▶ Directions for this task: Your answer should be the records, restated word for word.
%%
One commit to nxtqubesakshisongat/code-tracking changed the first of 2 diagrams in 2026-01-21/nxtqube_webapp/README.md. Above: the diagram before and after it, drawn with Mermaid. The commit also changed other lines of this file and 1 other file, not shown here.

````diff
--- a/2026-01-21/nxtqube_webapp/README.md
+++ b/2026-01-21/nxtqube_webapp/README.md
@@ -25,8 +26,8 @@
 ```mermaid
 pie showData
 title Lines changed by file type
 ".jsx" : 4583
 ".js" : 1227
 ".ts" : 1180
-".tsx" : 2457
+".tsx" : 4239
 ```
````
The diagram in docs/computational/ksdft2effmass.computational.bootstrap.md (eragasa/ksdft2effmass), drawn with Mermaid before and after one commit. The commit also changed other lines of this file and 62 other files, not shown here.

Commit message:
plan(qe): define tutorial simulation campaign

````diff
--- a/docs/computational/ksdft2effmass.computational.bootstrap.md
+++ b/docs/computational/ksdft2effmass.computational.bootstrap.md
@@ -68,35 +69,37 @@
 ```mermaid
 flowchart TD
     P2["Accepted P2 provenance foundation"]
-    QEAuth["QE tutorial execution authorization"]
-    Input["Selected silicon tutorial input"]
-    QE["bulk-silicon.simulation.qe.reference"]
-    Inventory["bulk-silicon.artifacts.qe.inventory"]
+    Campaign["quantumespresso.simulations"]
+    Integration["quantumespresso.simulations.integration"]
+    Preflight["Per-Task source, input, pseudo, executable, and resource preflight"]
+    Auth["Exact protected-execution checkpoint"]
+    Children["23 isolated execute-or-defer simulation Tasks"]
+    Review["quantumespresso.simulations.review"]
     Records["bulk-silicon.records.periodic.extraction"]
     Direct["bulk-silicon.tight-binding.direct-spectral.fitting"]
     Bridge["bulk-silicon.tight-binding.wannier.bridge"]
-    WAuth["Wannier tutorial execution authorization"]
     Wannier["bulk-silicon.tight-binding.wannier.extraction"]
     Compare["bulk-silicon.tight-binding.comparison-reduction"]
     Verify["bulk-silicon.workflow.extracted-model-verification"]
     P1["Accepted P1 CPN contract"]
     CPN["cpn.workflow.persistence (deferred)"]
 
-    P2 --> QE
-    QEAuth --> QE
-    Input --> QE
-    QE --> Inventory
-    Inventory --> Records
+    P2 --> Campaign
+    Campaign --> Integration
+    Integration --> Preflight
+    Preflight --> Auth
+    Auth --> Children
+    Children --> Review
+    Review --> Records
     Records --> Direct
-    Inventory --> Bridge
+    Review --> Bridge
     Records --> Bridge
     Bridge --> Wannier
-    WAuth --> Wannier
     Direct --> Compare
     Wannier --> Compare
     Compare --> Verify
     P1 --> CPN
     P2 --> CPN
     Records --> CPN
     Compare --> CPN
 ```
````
%%
▶ Result of this exercise:
One commit to nxtqubesakshisongat/code-tracking changed the first of 2 diagrams in 2026-01-21/nxtqube_webapp/README.md. Above: the diagram before and after it, drawn with Mermaid. The commit also changed other lines of this file and 1 other file, not shown here.

````diff
--- a/2026-01-21/nxtqube_webapp/README.md
+++ b/2026-01-21/nxtqube_webapp/README.md
@@ -25,8 +26,8 @@
 ```mermaid
 pie showData
 title Lines changed by file type
 ".jsx" : 4583
 ".js" : 1227
 ".ts" : 1180
-".tsx" : 2457
+".tsx" : 4239
 ```
````
The diagram in docs/computational/ksdft2effmass.computational.bootstrap.md (eragasa/ksdft2effmass), drawn with Mermaid before and after one commit. The commit also changed other lines of this file and 62 other files, not shown here.

Commit message:
plan(qe): define tutorial simulation campaign

````diff
--- a/docs/computational/ksdft2effmass.computational.bootstrap.md
+++ b/docs/computational/ksdft2effmass.computational.bootstrap.md
@@ -68,35 +69,37 @@
 ```mermaid
 flowchart TD
     P2["Accepted P2 provenance foundation"]
-    QEAuth["QE tutorial execution authorization"]
-    Input["Selected silicon tutorial input"]
-    QE["bulk-silicon.simulation.qe.reference"]
-    Inventory["bulk-silicon.artifacts.qe.inventory"]
+    Campaign["quantumespresso.simulations"]
+    Integration["quantumespresso.simulations.integration"]
+    Preflight["Per-Task source, input, pseudo, executable, and resource preflight"]
+    Auth["Exact protected-execution checkpoint"]
+    Children["23 isolated execute-or-defer simulation Tasks"]
+    Review["quantumespresso.simulations.review"]
     Records["bulk-silicon.records.periodic.extraction"]
     Direct["bulk-silicon.tight-binding.direct-spectral.fitting"]
     Bridge["bulk-silicon.tight-binding.wannier.bridge"]
-    WAuth["Wannier tutorial execution authorization"]
     Wannier["bulk-silicon.tight-binding.wannier.extraction"]
     Compare["bulk-silicon.tight-binding.comparison-reduction"]
     Verify["bulk-silicon.workflow.extracted-model-verification"]
     P1["Accepted P1 CPN contract"]
     CPN["cpn.workflow.persistence (deferred)"]
 
-    P2 --> QE
-    QEAuth --> QE
-    Input --> QE
-    QE --> Inventory
-    Inventory --> Records
+    P2 --> Campaign
+    Campaign --> Integration
+    Integration --> Preflight
+    Preflight --> Auth
+    Auth --> Children
+    Children --> Review
+    Review --> Records
     Records --> Direct
-    Inventory --> Bridge
+    Review --> Bridge
     Records --> Bridge
     Bridge --> Wannier
-    WAuth --> Wannier
     Direct --> Compare
     Wannier --> Compare
     Compare --> Verify
     P1 --> CPN
     P2 --> CPN
     Records --> CPN
     Compare --> CPN
 ```
````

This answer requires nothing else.